Two important events of that period have been little noted. First, on Feb. 7, 1972 Maurice Stans, Nixon's Secretary of Commerce opened a "White House Conference on the Industrial World Ahead, A Look at Business in 1990." This three-day meeting of more than fifteen hundred of the country's leading businessmen, scholars, and the like were concluded with this memorable summary statement by Roy L. Ash, president of Litton Industries:

. . . state capitalism may well be a form for world business in the world ahead; that the western countries are trending toward a more unified and controlled economy, having a greater effect on all business; and the communist nations are moving more and more toward a free market system.
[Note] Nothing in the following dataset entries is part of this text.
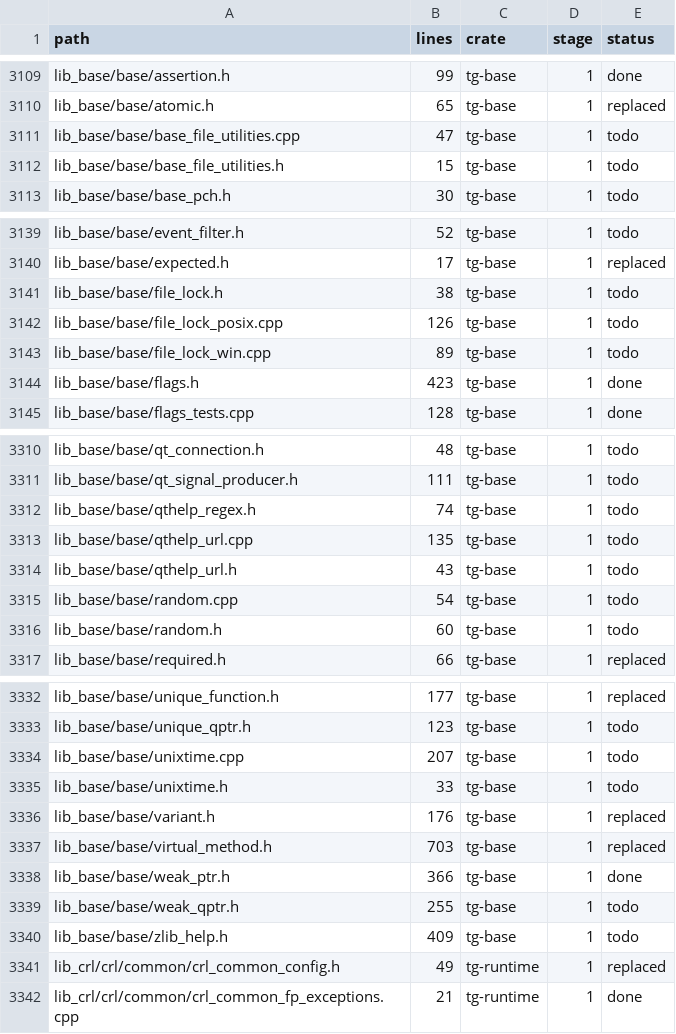
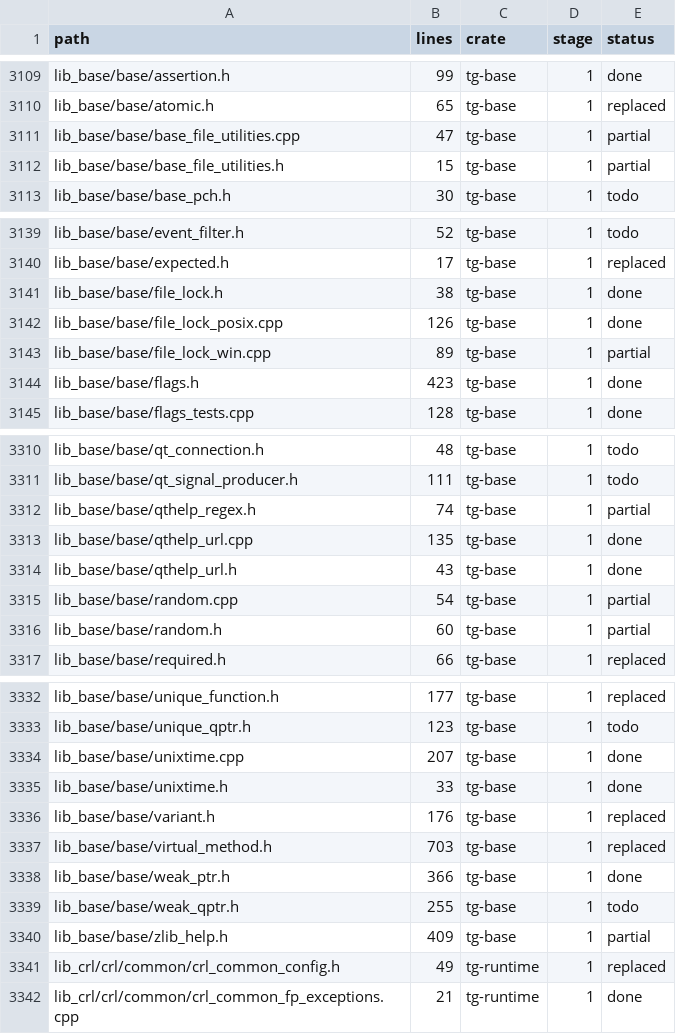
Before and after one commit to B2B-AI-SaaS-Startup-LLC/GramTele, a CSV file: ledger/files.csv, drawn as a sheet; only a part is shown, gaps mark what is left out; the diff covers the shown part only.

Commit message:
ledger: tg-base crypto, bytes and time

```diff
--- a/ledger/files.csv
+++ b/ledger/files.csv
@@ -3110,4 +3110,4 @@ lib_base/base/assertion.h,99,tg-base,1,done
 lib_base/base/atomic.h,65,tg-base,1,replaced
-lib_base/base/base_file_utilities.cpp,47,tg-base,1,todo
-lib_base/base/base_file_utilities.h,15,tg-base,1,todo
+lib_base/base/base_file_utilities.cpp,47,tg-base,1,partial
+lib_base/base/base_file_utilities.h,15,tg-base,1,partial
 lib_base/base/base_pch.h,30,tg-base,1,todo
@@ -3140,5 +3140,5 @@ lib_base/base/event_filter.h,52,tg-base,1,todo
 lib_base/base/expected.h,17,tg-base,1,replaced
-lib_base/base/file_lock.h,38,tg-base,1,todo
-lib_base/base/file_lock_posix.cpp,126,tg-base,1,todo
-lib_base/base/file_lock_win.cpp,89,tg-base,1,todo
+lib_base/base/file_lock.h,38,tg-base,1,done
+lib_base/base/file_lock_posix.cpp,126,tg-base,1,done
+lib_base/base/file_lock_win.cpp,89,tg-base,1,partial
 lib_base/base/flags.h,423,tg-base,1,done
@@ -3311,7 +3311,7 @@ lib_base/base/qt_connection.h,48,tg-base,1,todo
 lib_base/base/qt_signal_producer.h,111,tg-base,1,todo
-lib_base/base/qthelp_regex.h,74,tg-base,1,todo
-lib_base/base/qthelp_url.cpp,135,tg-base,1,todo
-lib_base/base/qthelp_url.h,43,tg-base,1,todo
-lib_base/base/random.cpp,54,tg-base,1,todo
-lib_base/base/random.h,60,tg-base,1,todo
+lib_base/base/qthelp_regex.h,74,tg-base,1,partial
+lib_base/base/qthelp_url.cpp,135,tg-base,1,done
+lib_base/base/qthelp_url.h,43,tg-base,1,done
+lib_base/base/random.cpp,54,tg-base,1,partial
+lib_base/base/random.h,60,tg-base,1,partial
 lib_base/base/required.h,66,tg-base,1,replaced
@@ -3333,4 +3333,4 @@ lib_base/base/unique_function.h,177,tg-base,1,replaced
 lib_base/base/unique_qptr.h,123,tg-base,1,todo
-lib_base/base/unixtime.cpp,207,tg-base,1,todo
-lib_base/base/unixtime.h,33,tg-base,1,todo
+lib_base/base/unixtime.cpp,207,tg-base,1,done
+lib_base/base/unixtime.h,33,tg-base,1,done
 lib_base/base/variant.h,176,tg-base,1,replaced
@@ -3339,3 +3339,3 @@ lib_base/base/weak_ptr.h,366,tg-base,1,done
 lib_base/base/weak_qptr.h,255,tg-base,1,todo
-lib_base/base/zlib_help.h,409,tg-base,1,todo
+lib_base/base/zlib_help.h,409,tg-base,1,partial
 lib_crl/crl/common/crl_common_config.h,49,tg-runtime,1,replaced
```
Also changed, not shown: 7 edited cells elsewhere in this file, 1 other file.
The question posed during this conference on which a number of divergent opinions arose, was whether `East and West' would meet some place toward the middle about 1990.

That was an astounding forecast as we consider events of the seventies and eighties and discover that his forecast, if it ever was a forecast and not a pre-planned arrangement, was right on the nose.

This amazing forecast had its antecedent pronouncements, among which was another "One World" speech by this same Roy Ash during the Proceedings of the American Bankers Association National Automation Conference in New York City, May 8,9,10, 1967.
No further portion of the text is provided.